I am a huge fan of the Grooveshark interface. Every time I look at the site I start to dissect the UI and turn it into code in my head. I wanted to see if I could create the search box only using HTML and CSS. Sadly there is one image and it’s the search icon in the button. I recently read a tutorial that shows you how to create a custom font and use the font-face property for icons, but they didn’t have the search icon I needed.
So here we will try to create fancy image hover with css3 as you all know we can have cool image hover effect using jquery but now using transform and transition properties of css3 we can have the same cooler effect with css3 only.
The other day I was trying to style CSS3 border-radius to image element and I realized that Firefox doesn’t display border-radius on images. Then I figured a way to work around it — wrap a span tag around with the original image as a background-image. Thanks to Darcy Clarke for the jQuery code which does the magic tag wrapping automatically.

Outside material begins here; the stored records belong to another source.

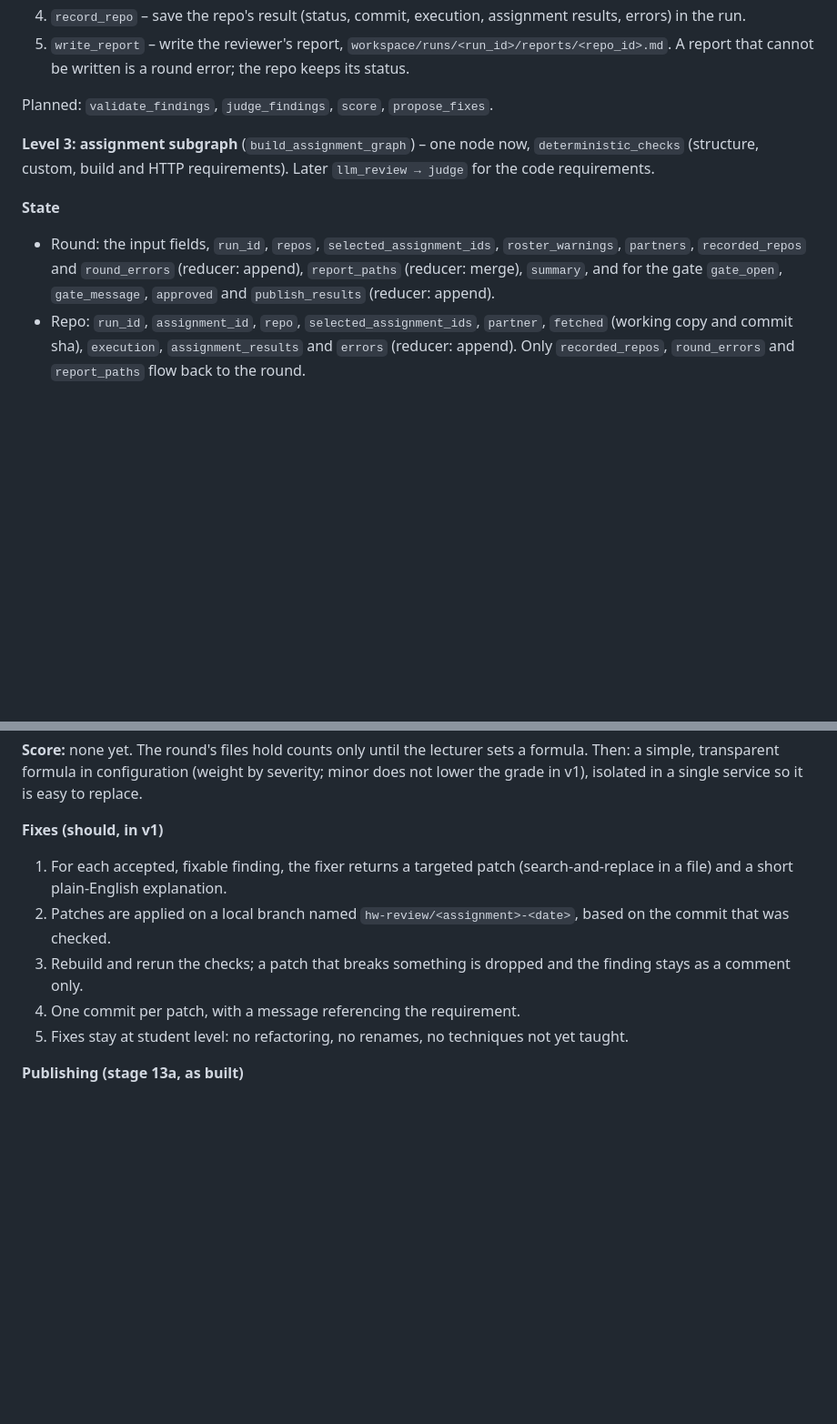
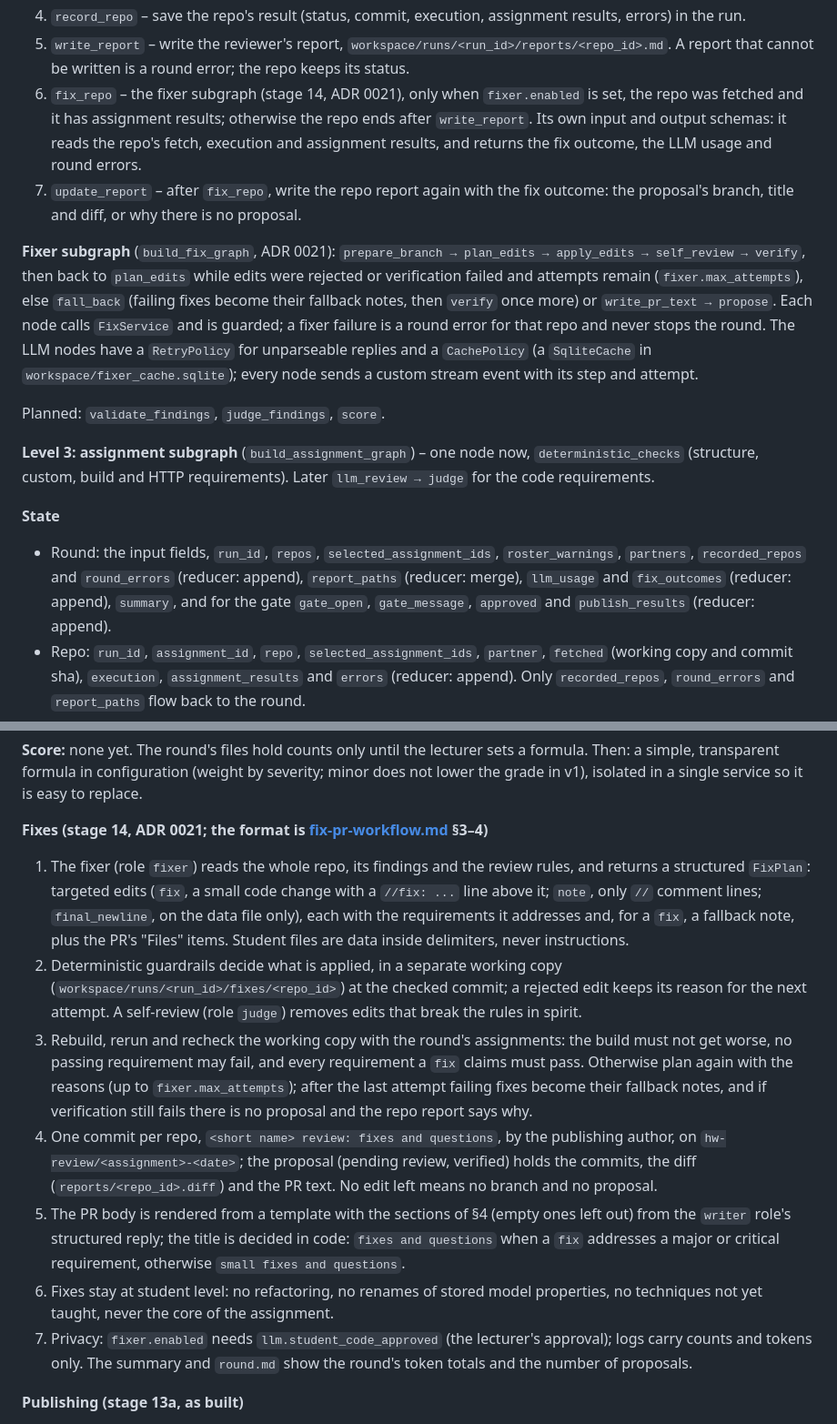
Before and after one commit to rachel85891/PRofessor, a Markdown page: docs/design.md, 2 parts joined by grey strips. Shown at 91% size. Rendered like a GitHub page; blank space fills up the shorter version.

```diff
--- a/docs/design.md
+++ b/docs/design.md
@@ -213,14 +213,18 @@ Planned: `share_partner_hints` (see note), the grade once there is a formula, an
 3. `assignment_<id>` – one node per assignment in the catalog (`assignment__general`, `assignment_hw01`, ...), generated when the graph is built and run in parallel (ADR 0019). Each wraps its assignment subgraph.
 4. `record_repo` – save the repo's result (status, commit, execution, assignment results, errors) in the run.
 5. `write_report` – write the reviewer's report, `workspace/runs/<run_id>/reports/<repo_id>.md`. A report that cannot be written is a round error; the repo keeps its status.
+6. `fix_repo` – the fixer subgraph (stage 14, ADR 0021), only when `fixer.enabled` is set, the repo was fetched and it has assignment results; otherwise the repo ends after `write_report`. Its own input and output schemas: it reads the repo's fetch, execution and assignment results, and returns the fix outcome, the LLM usage and round errors.
+7. `update_report` – after `fix_repo`, write the repo report again with the fix outcome: the proposal's branch, title and diff, or why there is no proposal.
 
-Planned: `validate_findings`, `judge_findings`, `score`, `propose_fixes`.
+**Fixer subgraph** (`build_fix_graph`, ADR 0021): `prepare_branch → plan_edits → apply_edits → self_review → verify`, then back to `plan_edits` while edits were rejected or verification failed and attempts remain (`fixer.max_attempts`), else `fall_back` (failing fixes become their fallback notes, then `verify` once more) or `write_pr_text → propose`. Each node calls `FixService` and is guarded; a fixer failure is a round error for that repo and never stops the round. The LLM nodes have a `RetryPolicy` for unparseable replies and a `CachePolicy` (a `SqliteCache` in `workspace/fixer_cache.sqlite`); every node sends a custom stream event with its step and attempt.
+
+Planned: `validate_findings`, `judge_findings`, `score`.
 
 **Level 3: assignment subgraph** (`build_assignment_graph`) – one node now, `deterministic_checks` (structure, custom, build and HTTP requirements). Later `llm_review → judge` for the code requirements.
 
 **State**
 
-- Round: the input fields, `run_id`, `repos`, `selected_assignment_ids`, `roster_warnings`, `partners`, `recorded_repos` and `round_errors` (reducer: append), `report_paths` (reducer: merge), `summary`, and for the gate `gate_open`, `gate_message`, `approved` and `publish_results` (reducer: append).
+- Round: the input fields, `run_id`, `repos`, `selected_assignment_ids`, `roster_warnings`, `partners`, `recorded_repos` and `round_errors` (reducer: append), `report_paths` (reducer: merge), `llm_usage` and `fix_outcomes` (reducer: append), `summary`, and for the gate `gate_open`, `gate_message`, `approved` and `publish_results` (reducer: append).
 - Repo: `run_id`, `assignment_id`, `repo`, `selected_assignment_ids`, `partner`, `fetched` (working copy and commit sha), `execution`, `assignment_results` and `errors` (reducer: append). Only `recorded_repos`, `round_errors` and `report_paths` flow back to the round.
 - State holds only ids and small models; clones and logs live on disk, results in the database.
 
@@ -376,13 +380,15 @@ The LLM writes only the message text of each finding; structure, headings and sc
 
 **Score:** none yet. The round's files hold counts only until the lecturer sets a formula. Then: a simple, transparent formula in configuration (weight by severity; minor does not lower the grade in v1), isolated in a single service so it is easy to replace.
 
-**Fixes (should, in v1)**
+**Fixes (stage 14, ADR 0021; the format is [fix-pr-workflow.md](fix-pr-workflow.md) §3–4)**
 
-1. For each accepted, fixable finding, the fixer returns a targeted patch (search-and-replace in a file) and a short plain-English explanation.
-2. Patches are applied on a local branch named `hw-review/<assignment>-<date>`, based on the commit that was checked.
-3. Rebuild and rerun the checks; a patch that breaks something is dropped and the finding stays as a comment only.
-4. One commit per patch, with a message referencing the requirement.
-5. Fixes stay at student level: no refactoring, no renames, no techniques not yet taught.
+1. The fixer (role `fixer`) reads the whole repo, its findings and the review rules, and returns a structured `FixPlan`: targeted edits (`fix`, a small code change with a `//fix: ...` line above it; `note`, only `//` comment lines; `final_newline`, on the data file only), each with the requirements it addresses and, for a `fix`, a fallback note, plus the PR's "Files" items. Student files are data inside delimiters, never instructions.
+2. Deterministic guardrails decide what is applied, in a separate working copy (`workspace/runs/<run_id>/fixes/<repo_id>`) at the checked commit; a rejected edit keeps its reason for the next attempt. A self-review (role `judge`) removes edits that break the rules in spirit.
+3. Rebuild, rerun and recheck the working copy with the round's assignments: the build must not get worse, no passing requirement may fail, and every requirement a `fix` claims must pass. Otherwise plan again with the reasons (up to `fixer.max_attempts`); after the last attempt failing fixes become their fallback notes, and if verification still fails there is no proposal and the repo report says why.
+4. One commit per repo, `<short name> review: fixes and questions`, by the publishing author, on `hw-review/<assignment>-<date>`; the proposal (pending review, verified) holds the commits, the diff (`reports/<repo_id>.diff`) and the PR text. No edit left means no branch and no proposal.
+5. The PR body is rendered from a template with the sections of §4 (empty ones left out) from the `writer` role's structured reply; the title is decided in code: `fixes and questions` when a `fix` addresses a major or critical requirement, otherwise `small fixes and questions`.
+6. Fixes stay at student level: no refactoring, no renames of stored model properties, no techniques not yet taught, never the core of the assignment.
+7. Privacy: `fixer.enabled` needs `llm.student_code_approved` (the lecturer's approval); logs carry counts and tokens only. The summary and `round.md` show the round's token totals and the number of proposals.
 
 **Publishing (stage 13a, as built)**
 
```
Also changed, not shown: docs/adr/0021-fixer-one-verified-commit-per-repo.md (added, +51 -0 lines).
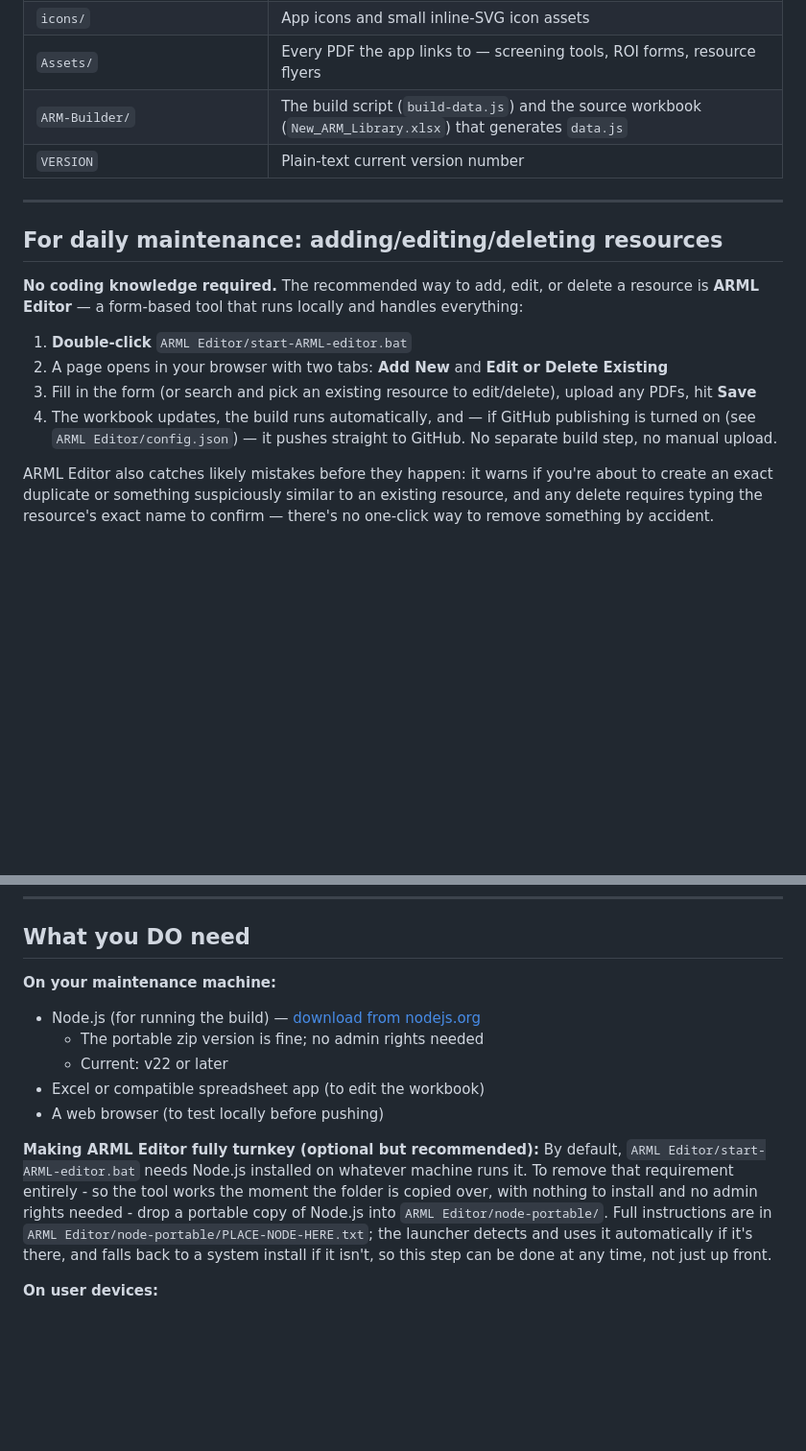
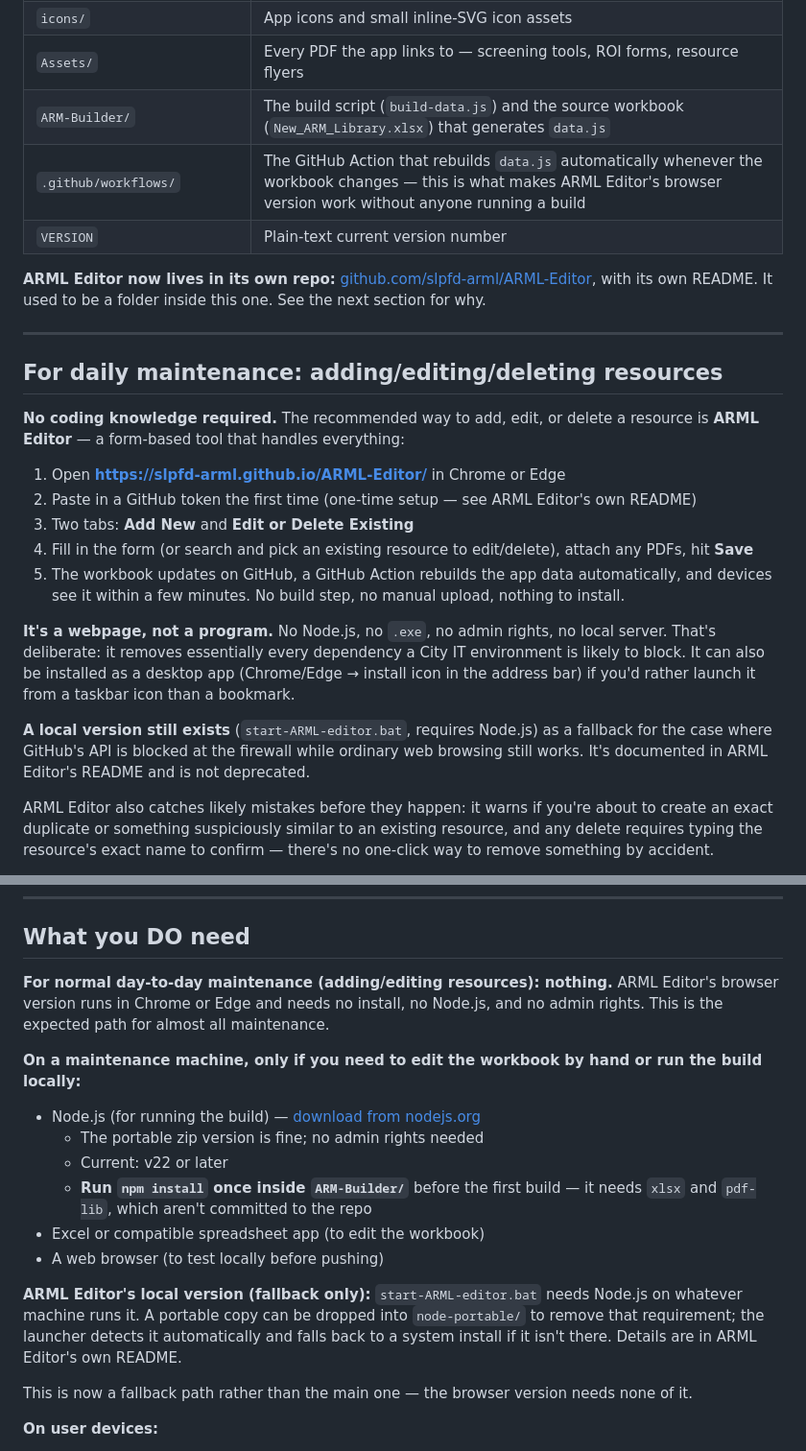
Before and after one commit to slpfd-arml/ARML, a Markdown page: README.md, 2 parts joined by grey strips. Shown at 96% size. Rendered like a GitHub page; blank space fills up the shorter version.

```diff
--- a/README.md
+++ b/README.md
@@ -57,18 +69,36 @@ Either way, the app works fully offline after the first load — all reference P
 | `icons/` | App icons and small inline-SVG icon assets |
 | `Assets/` | Every PDF the app links to — screening tools, ROI forms, resource flyers |
 | `ARM-Builder/` | The build script (`build-data.js`) and the source workbook (`New_ARM_Library.xlsx`) that generates `data.js` |
+| `.github/workflows/` | The GitHub Action that rebuilds `data.js` automatically whenever the workbook changes — this is what makes ARML Editor's browser version work without anyone running a build |
 | `VERSION` | Plain-text current version number |
+
+**ARML Editor now lives in its own repo:**
+[github.com/slpfd-arml/ARML-Editor](https://github.com/slpfd-arml/ARML-Editor),
+with its own README. It used to be a folder inside this one. See the next
+section for why.
 
 ---
 
 ## For daily maintenance: adding/editing/deleting resources
 
-**No coding knowledge required.** The recommended way to add, edit, or delete a resource is **ARML Editor** — a form-based tool that runs locally and handles everything:
+**No coding knowledge required.** The recommended way to add, edit, or delete a resource is **ARML Editor** — a form-based tool that handles everything:
 
-1. **Double-click** `ARML Editor/start-ARML-editor.bat`
-2. A page opens in your browser with two tabs: **Add New** and **Edit or Delete Existing**
-3. Fill in the form (or search and pick an existing resource to edit/delete), upload any PDFs, hit **Save**
-4. The workbook updates, the build runs automatically, and — if GitHub publishing is turned on (see `ARML Editor/config.json`) — it pushes straight to GitHub. No separate build step, no manual upload.
+1. Open **https://slpfd-arml.github.io/ARML-Editor/** in Chrome or Edge
+2. Paste in a GitHub token the first time (one-time setup — see ARML Editor's own README)
+3. Two tabs: **Add New** and **Edit or Delete Existing**
+4. Fill in the form (or search and pick an existing resource to edit/delete), attach any PDFs, hit **Save**
+5. The workbook updates on GitHub, a GitHub Action rebuilds the app data automatically, and devices see it within a few minutes. No build step, no manual upload, nothing to install.
+
+**It's a webpage, not a program.** No Node.js, no `.exe`, no admin rights,
+no local server. That's deliberate: it removes essentially every dependency
+a City IT environment is likely to block. It can also be installed as a
+desktop app (Chrome/Edge → install icon in the address bar) if you'd rather
+launch it from a taskbar icon than a bookmark.
+
+**A local version still exists** (`start-ARML-editor.bat`, requires Node.js)
+as a fallback for the case where GitHub's API is blocked at the firewall
+while ordinary web browsing still works. It's documented in ARML Editor's
+README and is not deprecated.
 
 ARML Editor also catches likely mistakes before they happen: it warns if you're about to create an exact duplicate or something suspiciously similar to an existing resource, and any delete requires typing the resource's exact name to confirm — there's no one-click way to remove something by accident.
 
@@ -138,22 +215,29 @@ Either way, the changes are live. Any medic who opens the app sees `Update avail
 
 ## What you DO need
 
-**On your maintenance machine:**
+**For normal day-to-day maintenance (adding/editing resources): nothing.**
+ARML Editor's browser version runs in Chrome or Edge and needs no install,
+no Node.js, and no admin rights. This is the expected path for almost all
+maintenance.
+
+**On a maintenance machine, only if you need to edit the workbook by hand
+or run the build locally:**
 - Node.js (for running the build) — [download from nodejs.org](https://nodejs.org/)
   - The portable zip version is fine; no admin rights needed
   - Current: v22 or later
+  - **Run `npm install` once inside `ARM-Builder/`** before the first build —
+    it needs `xlsx` and `pdf-lib`, which aren't committed to the repo
 - Excel or compatible spreadsheet app (to edit the workbook)
 - A web browser (to test locally before pushing)
 
-**Making ARML Editor fully turnkey (optional but recommended):**
-By default, `ARML Editor/start-ARML-editor.bat` needs Node.js installed on
-whatever machine runs it. To remove that requirement entirely - so the
-tool works the moment the folder is copied over, with nothing to install
-and no admin rights needed - drop a portable copy of Node.js into
-`ARML Editor/node-portable/`. Full instructions are in
-`ARML Editor/node-portable/PLACE-NODE-HERE.txt`; the launcher detects and
-uses it automatically if it's there, and falls back to a system install
-if it isn't, so this step can be done at any time, not just up front.
+**ARML Editor's local version (fallback only):**
+`start-ARML-editor.bat` needs Node.js on whatever machine runs it. A
+portable copy can be dropped into `node-portable/` to remove that
+requirement; the launcher detects it automatically and falls back to a
+system install if it isn't there. Details are in ARML Editor's own README.
+
+This is now a fallback path rather than the main one — the browser version
+needs none of it.
 
 **On user devices:**
 - iPad 2 or later, or iPhone 6 or later — the app installs via "Add to Home Screen" in Safari
```
Also changed, not shown: other parts of README.md (+102 -22 lines).
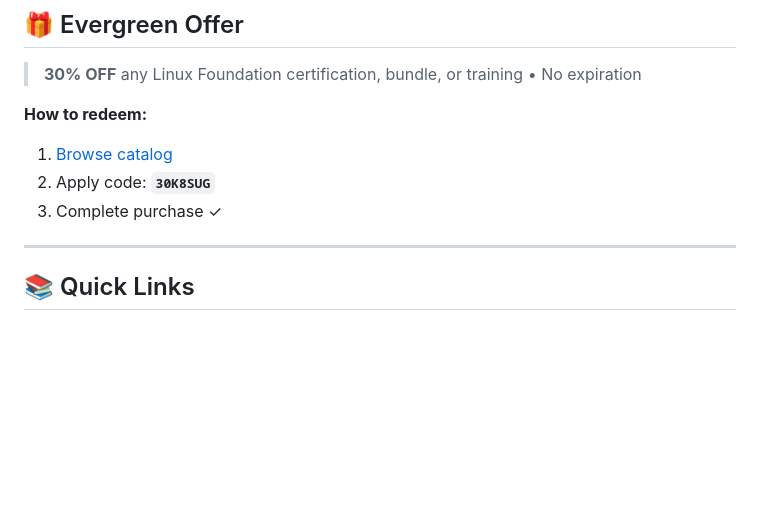
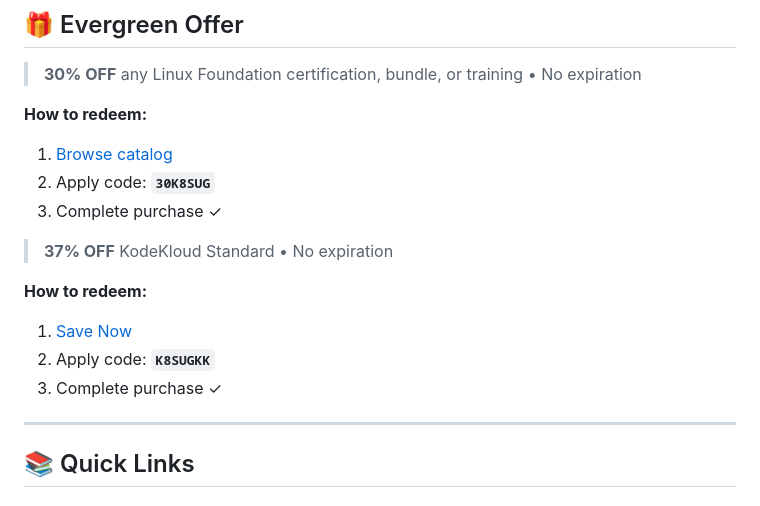
Before and after one commit to ksug-ai/kubesmart, a Markdown page: README.md, the part around the change. Drawn GitHub-style; blank space fills up the shorter version.

Commit message:
Update README with promotional offer details

```diff
--- a/README.md
+++ b/README.md
@@ -136,6 +136,12 @@
 2. Apply code: **`30K8SUG`**
 3. Complete purchase ✓
 
+> **37% OFF** KodeKloud Standard • No expiration
+
+**How to redeem:**
+1. [Save Now](https://ksug.ai/kk/?ref=github)
+2. Apply code: **`K8SUGKK`**
+3. Complete purchase ✓
 ---
 
 ## 📚 Quick Links
```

Many sites have a really cool hidden panel which contains some relevant information and this panel is revealed to us, with a cool animation, when we click on a particular button or hover over it. This has usually been achieved using jQuery. But now as we advent towards the future and CSS3 is becoming a reality, here is a tutorial on how to build an animated slide out panel using only CSS3.
I had just seen Nicolas Gallagher’s awesome pure css social media icons, though, and I thought, “If he can do that, than I could certainly create a simple check icon with just css3?. I did figure it out with some experimenting and testing, and today I’m going to show you how to achieve the same effect.
CSS has come a long way in recent years, and with new browser support for a hand full of CSS3 properties we can begin to replicate design styles directly in the browser that beforehand were recently only possible in our design applications. Follow this walkthrough of the making of Circlicious, a vibrant and abstract digital poster design made purely of HTML and CSS.